Customer retention rates are also affected by factors other than price, such as the elasticity of the product or service. Business owners generally want to move items with "inelastic demand," meaning consumers will keep buying the product or service even if the price increases.
Applications of elasticity
In economics, elasticity may be used in a wide variety of contexts. In particular, knowing about elasticity is crucial to comprehending how supply and demand react in a market.
Governments and businesses alike may benefit from a deeper understanding of elasticity. Businesses may use elasticity to account for the impact of raw material price changes on their bottom line.
The idea of elasticity may be used as a price strategy tool in business. On the contrary, a business owner must determine whether or not lowering prices would increase product demand and prevent a loss. On the other hand, businesses must evaluate whether raising prices and decreasing output increases profits. The explanation is that it is lucrative for businesses to lower prices and wait for demand to grow if it is elastic enough. However, if the pricing is inelastic, it is beneficial to reduce output and allow prices to increase because consumers will be unable to substitute other goods or services for the ones they are forced to buy. Though businesses should not allow their product prices to grow over the inelasticity threshold, if they do, price elasticity will kick in, and the product's demand will inevitably fall.

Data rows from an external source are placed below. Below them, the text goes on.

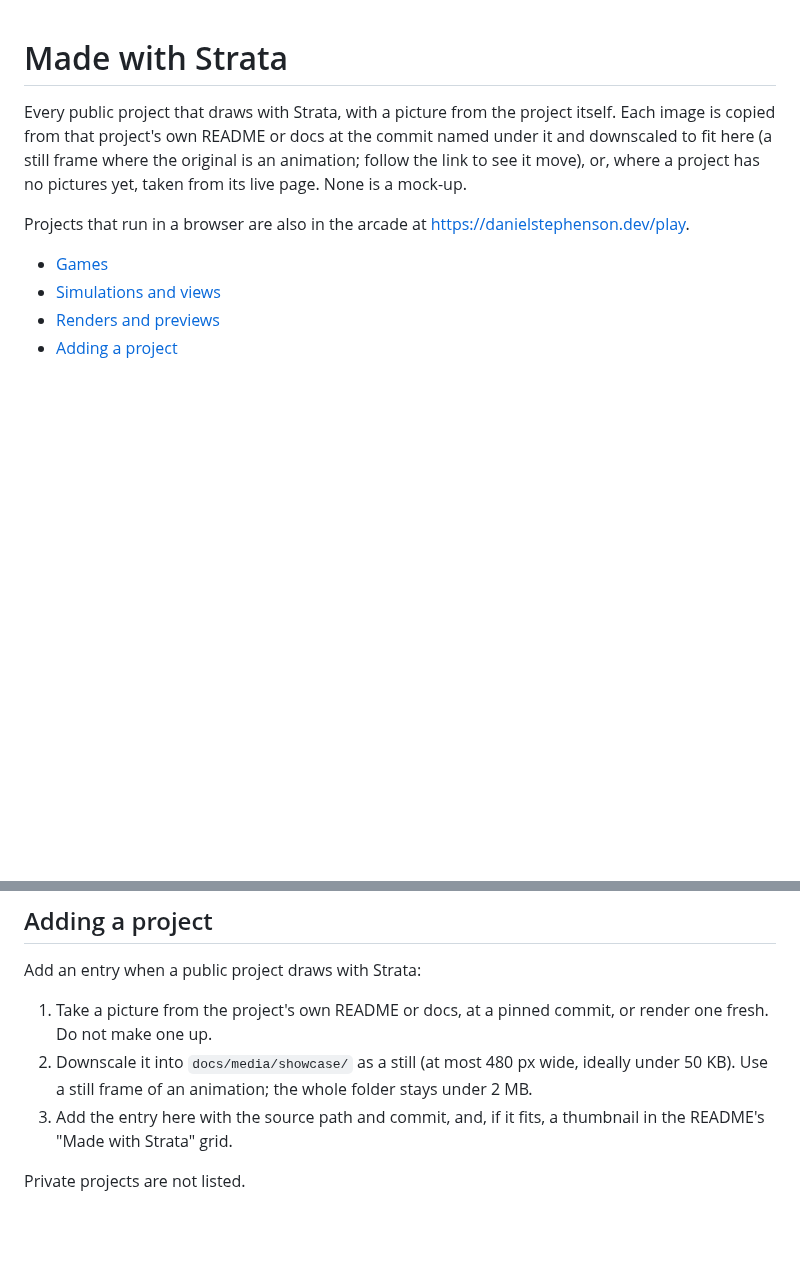
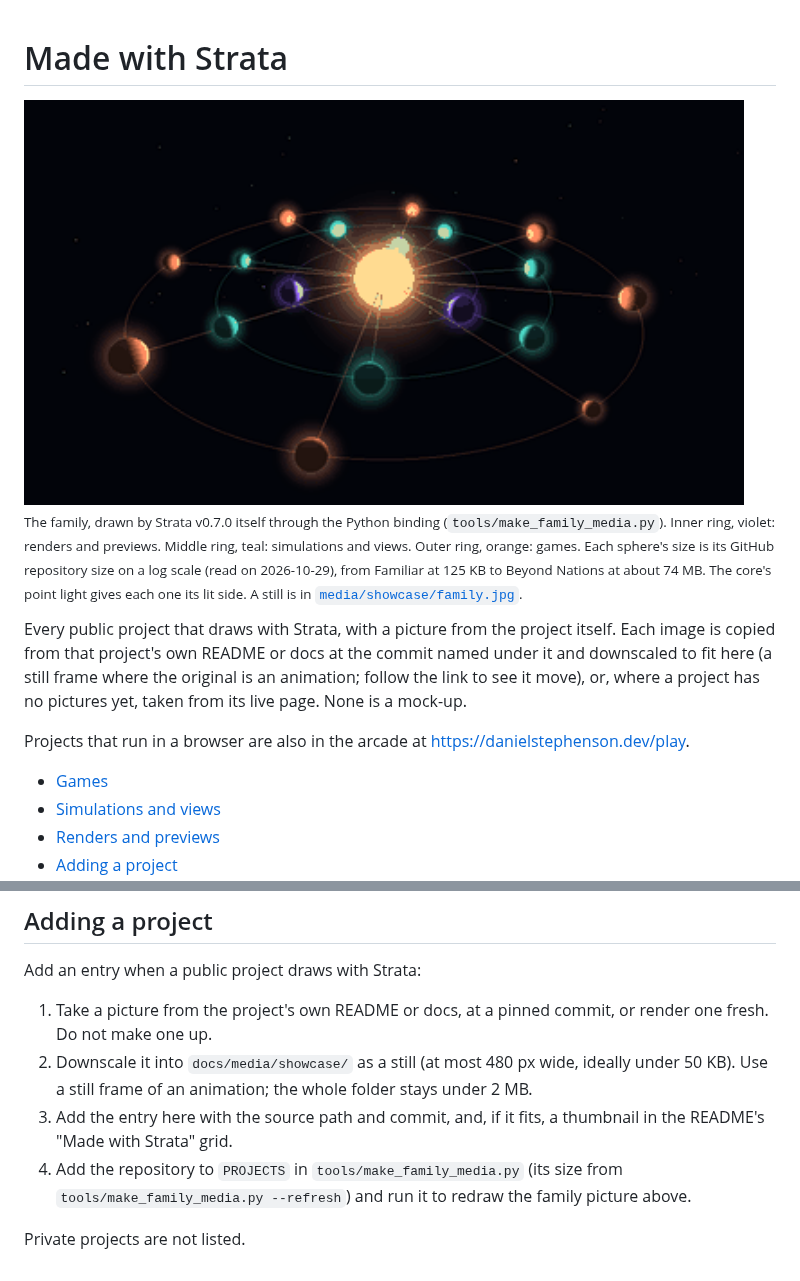
Before and after one commit to Preponderous-Software/strata, a Markdown page: docs/SHOWCASE.md, 2 parts joined by grey strips. Drawn GitHub-style; pictures changed too: docs/media/family-orbit.gif (added); blank space fills up the shorter version.

```diff
--- a/docs/SHOWCASE.md
+++ b/docs/SHOWCASE.md
@@ -1,4 +1,14 @@
 # Made with Strata
+
+<img src="media/family-orbit.gif" width="720" alt="Strata as a glowing core with a light in it, and the eighteen projects below as spheres on three rings around it, joined to the core by thin lines; the camera goes once round">
+
+<sub>The family, drawn by Strata v0.7.0 itself through the Python binding
+(`tools/make_family_media.py`). Inner ring, violet: renders and previews.
+Middle ring, teal: simulations and views. Outer ring, orange: games. Each
+sphere's size is its GitHub repository size on a log scale (read on
+2026-10-29), from Familiar at 125 KB to Beyond Nations at about 74 MB. The core's
+point light gives each one its lit side. A still is in
+[`media/showcase/family.jpg`](media/showcase/family.jpg).</sub>
 
 Every public project that draws with Strata, with a picture from the project
 itself. Each image is copied from that project's own README or docs at the
@@ -223,5 +233,8 @@ Add an entry when a public project draws with Strata:
    stays under 2 MB.
 3. Add the entry here with the source path and commit, and, if it fits, a
    thumbnail in the README's "Made with Strata" grid.
+4. Add the repository to `PROJECTS` in `tools/make_family_media.py` (its size
+   from `tools/make_family_media.py --refresh`) and run it to redraw the family
+   picture above.
 
 Private projects are not listed.
```
Also changed, not shown: README.md (+5 -0 lines), docs/media/showcase/family.jpg (added), 1 other file.
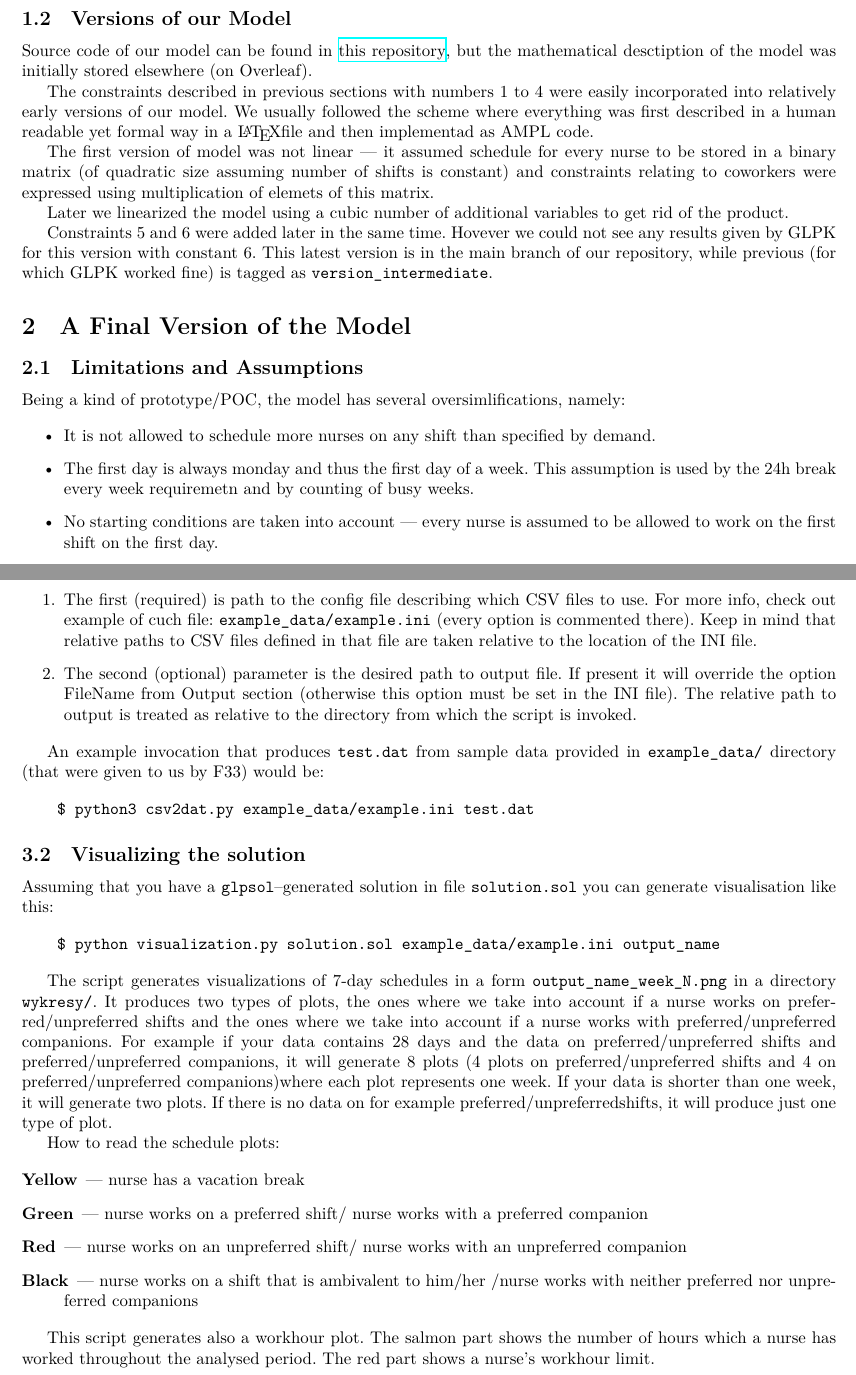
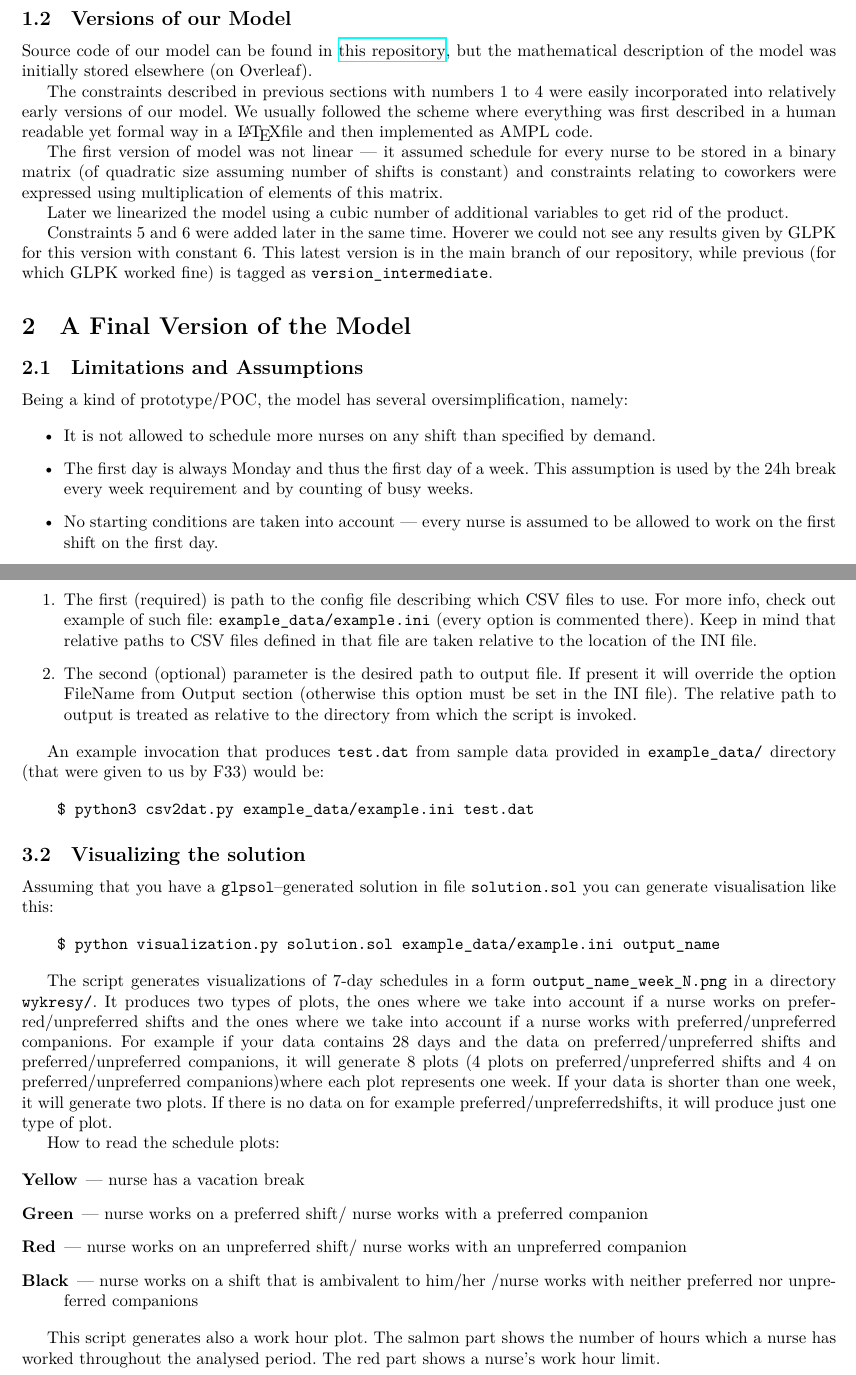
Before and after one commit to szczor/uzytki_ampl, a LaTeX document (report/Report.tex, which reads report/Auxiliaries.tex, report/Development.tex, report/FinalVersionOfModel.tex): two parts of pages 2 and 6 of 6, joined at a grey line, cut so that both start at the same text. Compiled offline with XeLaTeX.

Commit message:
Several misspellt words corrected

```diff
--- a/report/Auxiliaries.tex
+++ b/report/Auxiliaries.tex
@@ -6,6 +6,6 @@ CSV files are converted to \texttt{.dat} input for our model by \texttt{csv2dat.
 
 \begin{enumerate}
-    \item The first (required) is path to the config file describing which CSV files to use. For more info, check out example of cuch file: \texttt{example\_data/example.ini} (every option is commented there). Keep in mind that relative paths to CSV files defined in that file are taken relative to the location of the INI file.
+    \item The first (required) is path to the config file describing which CSV files to use. For more info, check out example of such file: \texttt{example\_data/example.ini} (every option is commented there). Keep in mind that relative paths to CSV files defined in that file are taken relative to the location of the INI file.
     \item The second (optional) parameter is the desired path to output file. If present it will override the option FileName from Output section (otherwise this option must be set in the INI file). The relative path to output is treated as relative to the directory from which the script is invoked.
 \end{enumerate}
 
@@ -36,4 +36,4 @@ How to read the schedule plots:
     \item[Black] --- nurse works on a shift that is ambivalent to him/her /nurse works with neither preferred nor unpreferred companions
 \end{description}
 
-This script generates also a workhour plot. The salmon part shows the number of hours which a nurse has worked throughout the analysed period. The red part shows a nurse's workhour limit.
+This script generates also a work hour plot. The salmon part shows the number of hours which a nurse has worked throughout the analysed period. The red part shows a nurse's work hour limit.
--- a/report/Development.tex
+++ b/report/Development.tex
@@ -34,12 +34,12 @@ The input data were specified in a~group of several CSV files:
 
 \subsection{Versions of our Model}
 
-Source code of our model can be found in \href{https://github.com/szczor/uzytki\_ampl}{this repository}, but the mathematical desctiption of the model was initially stored elsewhere (on Overleaf).
+Source code of our model can be found in \href{https://github.com/szczor/uzytki\_ampl}{this repository}, but the mathematical description of the model was initially stored elsewhere (on Overleaf).
 
-The constraints described in previous sections with numbers 1 to 4 were easily incorporated into relatively early versions of our model. We usually followed the scheme where everything was first described in a~human readable yet formal way in a~\LaTeX file and then implementad as AMPL code.
+The constraints described in previous sections with numbers 1 to 4 were easily incorporated into relatively early versions of our model. We usually followed the scheme where everything was first described in a~human readable yet formal way in a~\LaTeX file and then implemented as AMPL code.
 
-The first version of model was not linear --- it assumed schedule for every nurse to be stored in a~binary matrix (of quadratic size assuming number of shifts is constant) and constraints relating to coworkers were expressed using multiplication of elemets of this matrix.
+The first version of model was not linear --- it assumed schedule for every nurse to be stored in a~binary matrix (of quadratic size assuming number of shifts is constant) and constraints relating to coworkers were expressed using multiplication of elements of this matrix.
 
 Later we linearized the model using a~cubic number of additional variables to get rid of the product.
 
-Constraints 5 and 6 were added later in the same time. Hovever we could not see any results given by GLPK for this version with constant 6. This latest version is in the main branch of our repository, while previous (for which GLPK worked fine) is tagged as \texttt{version\_intermediate}.
+Constraints 5 and 6 were added later in the same time. Hoverer we could not see any results given by GLPK for this version with constant 6. This latest version is in the main branch of our repository, while previous (for which GLPK worked fine) is tagged as \texttt{version\_intermediate}.
--- a/report/FinalVersionOfModel.tex
+++ b/report/FinalVersionOfModel.tex
@@ -3,11 +3,11 @@
 
 \subsection{Limitations and Assumptions}
 
-Being a~kind of prototype/POC, the model has several oversimlifications, namely:
+Being a~kind of prototype/POC, the model has several oversimplification, namely:
 
 \begin{itemize}
     \item It is not allowed to schedule more nurses on any shift than specified by demand.
-    \item The first day is always monday and thus the first day of a~week. This assumption is used by the 24h break every week requiremetn and by counting of busy weeks.
+    \item The first day is always Monday and thus the first day of a~week. This assumption is used by the 24h break every week requirement and by counting of busy weeks.
     \item No starting conditions are taken into account --- every nurse is assumed to be allowed to work on the first shift on the first day.
     \item Only full weeks are taken into account when imposing the requirement for 24h break.
 \end{itemize}
```
Also changed, not shown: report/Auxiliaries.tex (2 more changed lines), report/Development.tex (6 more changed lines), report/FinalVersionOfModel.tex (2 more changed lines).
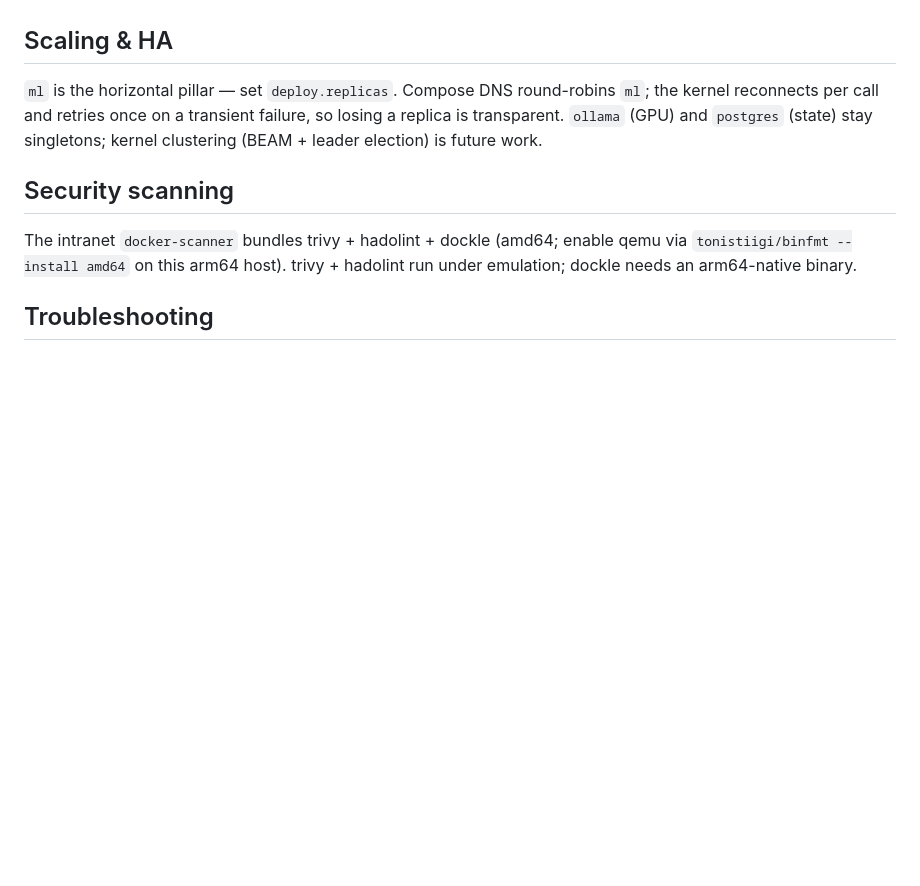
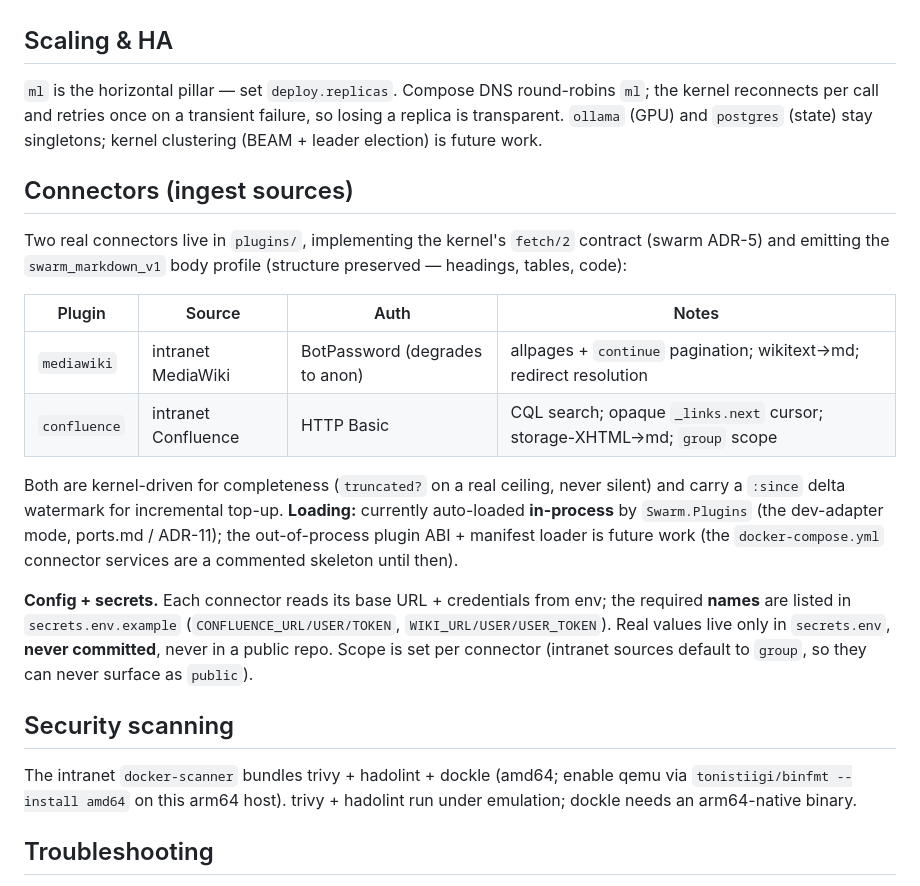
Before and after one commit to wefts/hive, a Markdown page: docs/operations.md, the part around the change. Drawn GitHub-style; blank space fills up the shorter version.

Commit message:
docs(ops): document the live Confluence + MediaWiki connectors
operations.md covered only the compose stack; the two real connectors now live in
plugins/ (in-process via Swarm.Plugins) were undocumented. Add a Connectors section:
sources, auth, pagination, swarm_markdown_v1 bodies, the :since delta, in-process
loading (out-of-process ABI is future work), and config via the secrets.env.example
placeholder NAMES only (no values, no hostnames — they stay in uncommitted secrets.env).

Co-Authored-By: Claude Opus 4.8 (1M context) <noreply@anthropic.com>

```diff
--- a/docs/operations.md
+++ b/docs/operations.md
@@ -90,6 +90,29 @@ volume (all images) + the models directory.
 losing a replica is transparent. `ollama` (GPU) and `postgres` (state) stay
 singletons; kernel clustering (BEAM + leader election) is future work.
 
+## Connectors (ingest sources)
+
+Two real connectors live in `plugins/`, implementing the kernel's `fetch/2` contract
+(swarm ADR-5) and emitting the `swarm_markdown_v1` body profile (structure preserved —
+headings, tables, code):
+
+| Plugin | Source | Auth | Notes |
+| --- | --- | --- | --- |
+| `mediawiki` | intranet MediaWiki | BotPassword (degrades to anon) | allpages + `continue` pagination; wikitext→md; redirect resolution |
+| `confluence` | intranet Confluence | HTTP Basic | CQL search; opaque `_links.next` cursor; storage-XHTML→md; `group` scope |
+
+Both are kernel-driven for completeness (`truncated?` on a real ceiling, never silent) and
+carry a `:since` delta watermark for incremental top-up. **Loading:** currently auto-loaded
+**in-process** by `Swarm.Plugins` (the dev-adapter mode, ports.md / ADR-11); the
+out-of-process plugin ABI + manifest loader is future work (the `docker-compose.yml`
+connector services are a commented skeleton until then).
+
+**Config + secrets.** Each connector reads its base URL + credentials from env; the required
+**names** are listed in `secrets.env.example` (`CONFLUENCE_URL/USER/TOKEN`,
+`WIKI_URL/USER/USER_TOKEN`). Real values live only in `secrets.env`, **never committed**,
+never in a public repo. Scope is set per connector (intranet sources default to `group`, so
+they can never surface as `public`).
+
 ## Security scanning
 
 The intranet `docker-scanner` bundles trivy + hadolint + dockle (amd64; enable
```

The principle is crucial for governments to use taxes. If the government is considering raising taxes on products, it may utilize elasticity to determine whether or not this would be a good idea. When governments place higher taxes on items, they often see a corresponding drop in demand. A tax rise would not affect the demand for inelastic items, while the demand for elastic goods may be. Elasticity may be used to analyze the necessity for government action beyond only taxes.
The government also must provide widespread access to these necessities. The government steps in by establishing price controls to make sure these items are at least somewhat accessible to the general public.
Elasticity indicates how sensitive a variable is to changes in other variables—or just one factor. This sensitivity is most frequently expressed as a change in the amount requested to shifts in other parameters, such as price. Price elasticity is the extent to which people, customers, or producers adjust their demand or the amount provided due to price or income changes in commerce and economics. It is mainly used to measure the shift in customer demand caused by fluctuating an item or service price.